1. CSS frameworks standardize layout code.
Handcrafting layout code or maintaining your own company styles is a functional solution, but it reduces readability. New developers, or developers working on new projects, must learn the terminology and intersectional usage of a number of styles before they can step in to make changes. Custom stylesheets that have passed through a number of hands often accrue a number of outdated, conflicting, or repetitive styles that further worsen this problem. Regular refactoring can solve this problem to an extent, but who wants to waste time rewriting old CSS?

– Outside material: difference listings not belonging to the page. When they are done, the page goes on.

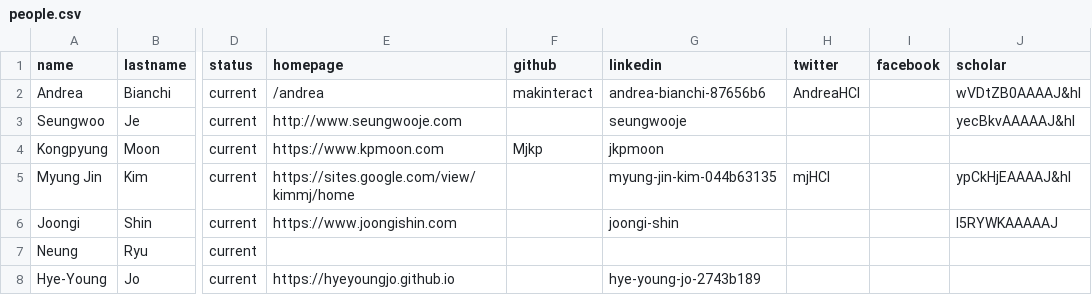
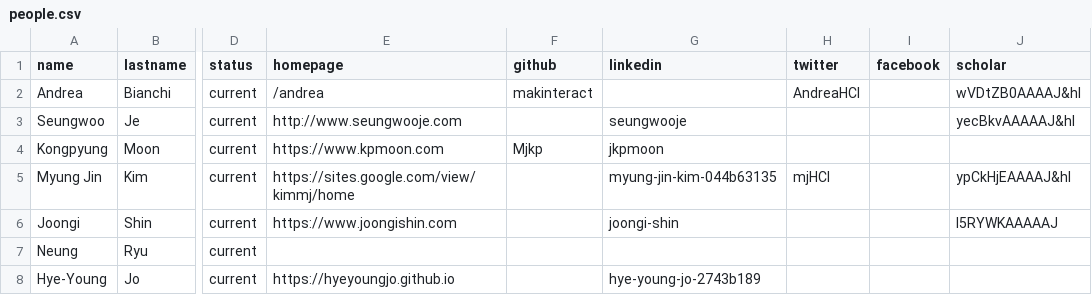
Before and after one commit to mj-km/makinteractlab.github.io, a CSV file: _data/people.csv, drawn as a sheet; only a part is shown, gaps mark what is left out; the diff names each change by its address in the sheet, - before the commit and + after, or states it on an @@ line.

```diff
--- a/_data/people.csv
+++ b/_data/people.csv
-G2 (linkedin): andrea-bianchi-87656b6
+G2 (linkedin): (empty)
```
Also changed, not shown: 4 other files.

CSS frameworks standardize layout code because each class in the framework has the same meaning across applications, in much the same way that each element of an application framework connotes the same functionality across projects. This keeps stylesheets short and readable: each developer can learn the framework styles once, and only have to use custom styles for application-specific colors and layout elements.
2. CSS frameworks solve cross-browser compatibility issues.
A mature CSS framework, such as Bootstrap or Foundation, will have undergone an extended period of open-source development. This means that layout issues with old browsers have often been sussed out already, eliminating most of that feeling of shock you get when you first open your site in IE7. Cross-browser testing is a must for any project, but a good CSS framework will solve many problems for you before you even notice them.
3. CSS frameworks play well with mobile devices.
CSS frameworks are generally built around responsive principles, automatically optimizing content and even menus for the mobile web. While application-specific tweaks will need to be made, frameworks drastically reduce the time necessary to create a great user experience on mobile platforms. Additionally, some frameworks, such as Foundation, include layout elements that allow you to control the flow and order of layout elements as they are resized downwards.
The two most common CSS frameworks being used today are Twitter’s Bootstrap and Zurb’s Foundation. Both offer the advantages mentioned above and neither is a poor choice; however, they have different focal areas that make each one a better choice for different types of projects. Bootstrap has traditionally been focused more around desktop than mobile, although this has changed to an extend with its most recent release; if battle-tested responsive behavior is important to your project, Foundation is the better choice. Additionally, a number of developers tend to adhere too closely to stock Bootstrap in their implementations, creating a “Bootstrappy feel” that plagues a number of websites. Foundation doesn’t tend to create this effect, but that may be just because it’s currently the less popular of the two. Finally, if your application is in Ruby on Rails, Foundation is the far superior choice; it is implemented with SCSS classes that allow you to easily create mixins and adjust variables to easily access powerful customizability. Whichever option you select, though, use of a CSS framework will go a long way towards building a powerful, beautiful application with readable, well-maintained styles.